A new publication from the Flint Adolescent Study explores how family functioning throughout the adolescent years relates to sexual risk behaviors among teens.

HIV and other sexually transmitted infections (STIs) remain a major public health concern in the US. Adolescents are at increased risk for HIV/STI and Black adolescents are disproportionately affected. Previous studies have linked decreased family conflict and increased parental support with reduced sexual risk behaviors and STIs among Black youth, however research surrounding how changes in family functioning over time informs risk behaviors is more limited. Researchers from the University of Michigan Prevention Research Center formulated this study to help fill that gap in the literature.

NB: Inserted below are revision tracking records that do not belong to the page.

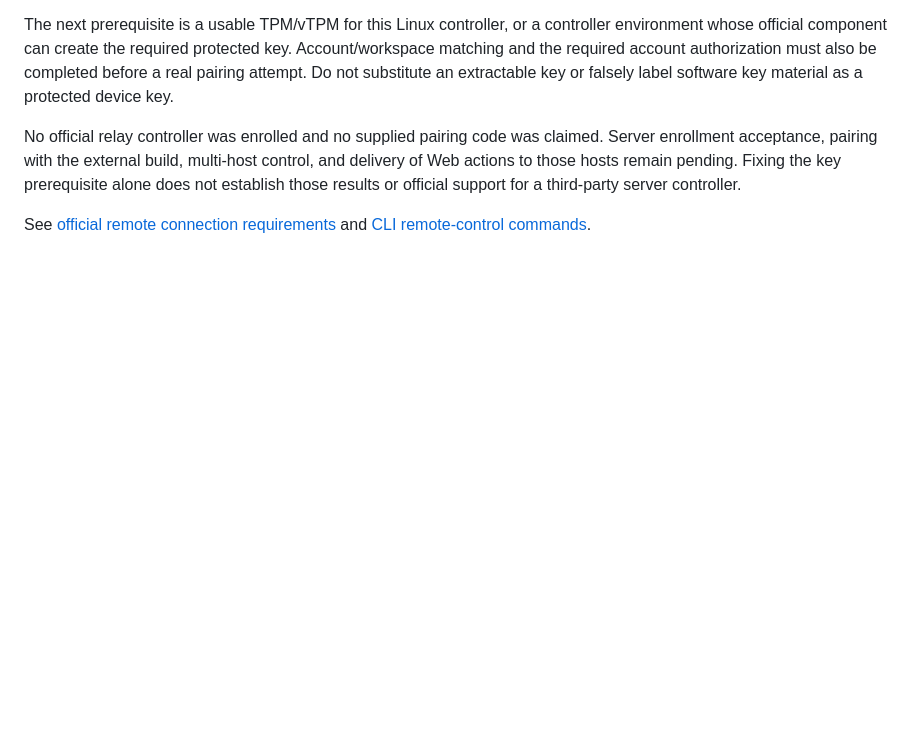
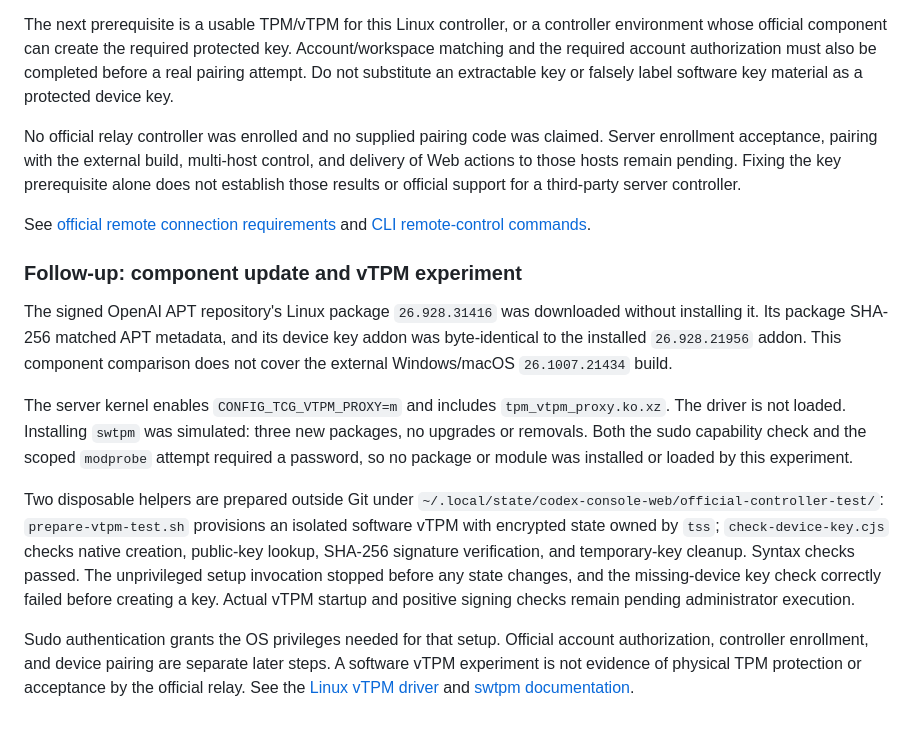
Before and after one commit to shenmuegit/codex-console, a Markdown page: docs/multi-client-verification.md, the part around the change. Drawn GitHub-style; blank space fills up the shorter version.

Commit message:
docs: record controller component comparison and vTPM experiment

```diff
--- a/docs/multi-client-verification.md
+++ b/docs/multi-client-verification.md
@@ -147,3 +147,32 @@ support for a third-party server controller.
 
 See [official remote connection requirements](https://learn.chatgpt.com/docs/remote-connections)
 and [CLI remote-control commands](https://learn.chatgpt.com/docs/developer-commands#codex-remote-control).
+
+### Follow-up: component update and vTPM experiment
+
+The signed OpenAI APT repository's Linux package `26.928.31416` was downloaded
+without installing it. Its package SHA-256 matched APT metadata, and its device
+key addon was byte-identical to the installed `26.928.21956` addon. This component
+comparison does not cover the external Windows/macOS `26.1007.21434` build.
+
+The server kernel enables `CONFIG_TCG_VTPM_PROXY=m` and includes
+`tpm_vtpm_proxy.ko.xz`. The driver is not loaded. Installing `swtpm` was simulated:
+three new packages, no upgrades or removals. Both the sudo capability check and
+the scoped `modprobe` attempt required a password, so no package or module was
+installed or loaded by this experiment.
+
+Two disposable helpers are prepared outside Git under
+`~/.local/state/codex-console-web/official-controller-test/`:
+`prepare-vtpm-test.sh` provisions an isolated software vTPM with encrypted state
+owned by `tss`; `check-device-key.cjs` checks native creation, public-key lookup,
+SHA-256 signature verification, and temporary-key cleanup. Syntax checks passed.
+The unprivileged setup invocation stopped before any state changes, and the
+missing-device key check correctly failed before creating a key. Actual vTPM
+startup and positive signing checks remain pending administrator execution.
+
+Sudo authentication grants the OS privileges needed for that setup. Official
+account authorization, controller enrollment, and device pairing are separate
+later steps. A software vTPM experiment is not evidence of physical TPM protection
+or acceptance by the official relay. See the
+[Linux vTPM driver](https://docs.kernel.org/security/tpm/tpm_vtpm_proxy.html) and
+[swtpm documentation](https://github.com/stefanberger/swtpm/blob/master/man/man8/swtpm.pod).
```
Also changed, not shown: docs/zh-CN/multi-client-verification.md (+24 -0 lines).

The study focused on a sample of 850 predominantly (80%) Black adolescents from working class families in Flint, Mich. Researchers assessed their family functioning levels at baseline, and at one, two, and three years post-baseline. At the three-year mark, the youth were also asked about various sexual risk behaviors and STIs.

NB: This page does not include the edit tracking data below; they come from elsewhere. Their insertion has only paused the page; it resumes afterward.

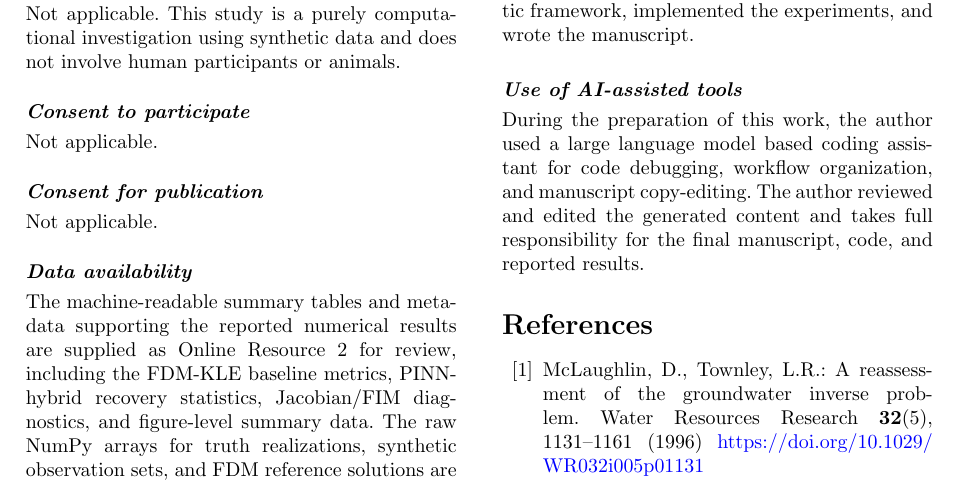
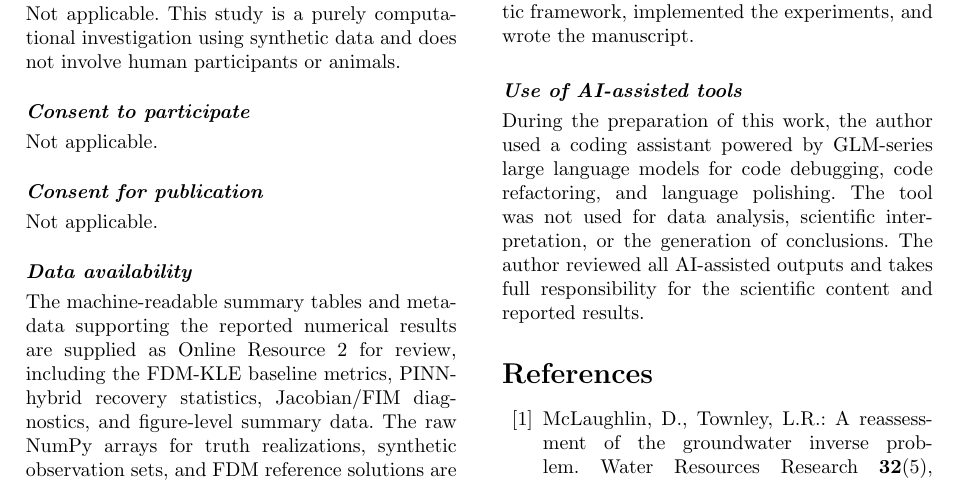
Before and after one commit to LancelYang/pinn-kle-groundwater-diagnostics, a LaTeX paper (manuscript/manuscript_cg.tex): part of page 15 of 17, cut so that both start at the same text. Compiled offline with pdfLaTeX.

Commit message:
Update AI declaration: add negative boundary, specify GLM-series, remove workflow organization

```diff
--- a/manuscript/manuscript_cg.tex
+++ b/manuscript/manuscript_cg.tex
@@ -1056,10 +1056,11 @@ Online Resource~2.
 \paragraph{Author contribution} F.Y. conceived the study, designed the diagnostic framework, implemented the experiments, and wrote the manuscript.
 
 \paragraph{Use of AI-assisted tools} During the preparation of this work, the
-author used a large language model based coding assistant for code debugging,
-workflow organization, and manuscript copy-editing. The author reviewed and
-edited the generated content and takes full responsibility for the final
-manuscript, code, and reported results.
+author used a coding assistant powered by GLM-series large language models
+for code debugging, code refactoring, and language polishing.
+The tool was not used for data analysis, scientific interpretation,
+or the generation of conclusions. The author reviewed all AI-assisted outputs
+and takes full responsibility for the scientific content and reported results.
 
 %% ---- Bibliography ----
 \bibliography{references}
```
Also changed, not shown: manuscript/manuscript_cg.pdf (added).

Results from the self-reported data revealed that adolescent members of families with consistently high levels of conflict or conflict that increased during the three-year study were more likely to report sexual risk behaviors than members of families with low or decreasing conflict. Similarly, high parental support had a protective effect while low support tended to increase risk.

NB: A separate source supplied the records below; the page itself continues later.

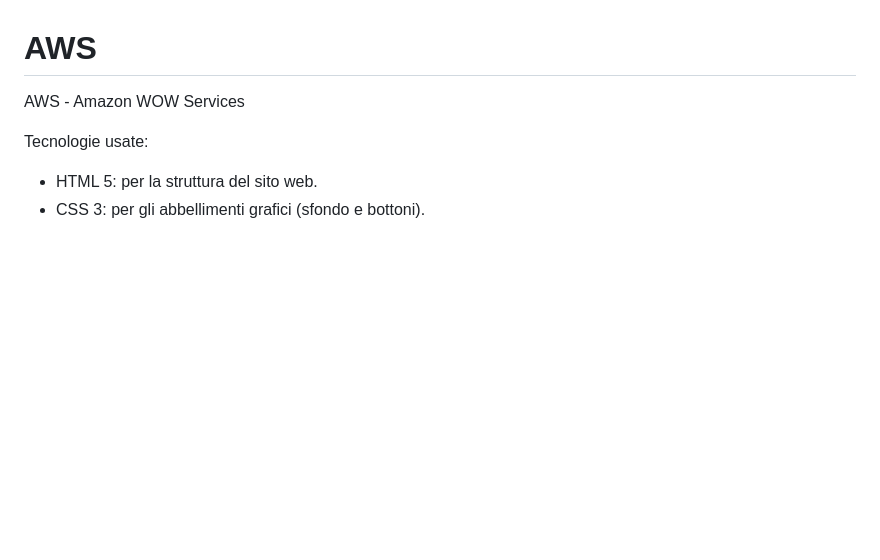
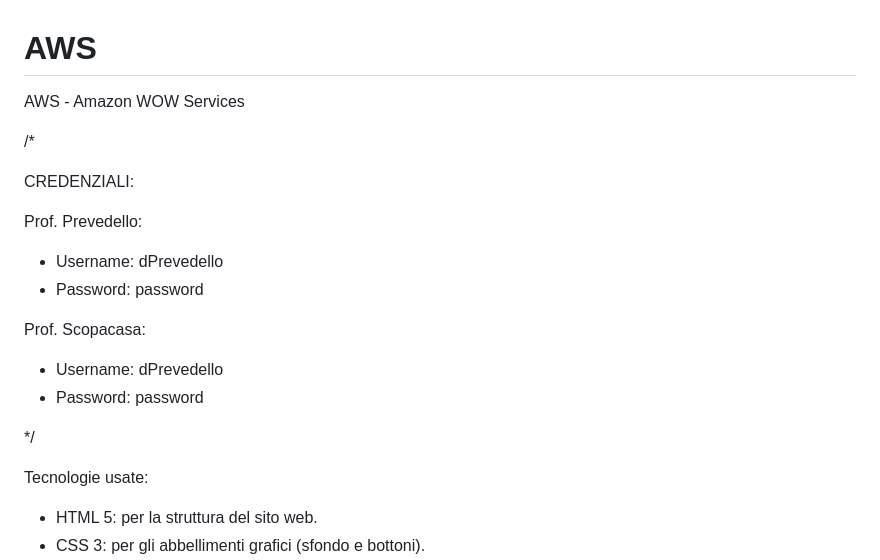
Before and after one commit to pytaoffi/AWS, a Markdown page: README.md, the part around the change. Rendered like a GitHub page; blank space fills up the shorter version.

```diff
--- a/README.md
+++ b/README.md
@@ -1,5 +1,19 @@
 # AWS
 AWS - Amazon WOW Services
+
+/*
+
+CREDENZIALI:
+
+Prof. Prevedello:
+  - Username: dPrevedello
+  - Password: password
+
+Prof. Scopacasa:
+  - Username: dPrevedello
+  - Password: password
+
+*/
 
 Tecnologie usate:
   - HTML 5: per la struttura del sito web.
```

Though these clear patterns emerged, there were also some nuances to the findings. For example, it appears that the impact of family conflict and support on sexual risk behavior actually varies by gender, showing a more significant effect on the behaviors of girls than boys.

Additionally, though the two extremes of the family conflict scale showed consistent patterns with risk behavior, families that were reported to have initially low parent support that increased over the three-year study were less predictive of sexual risk behaviors than families that had initially high parent support that increased over time.

Counterintuitive findings like this highlight the complexities of the influence of family dynamics on sexual risk behaviors as well as the need for future studies that may tease out these intricacies.

Article Citation: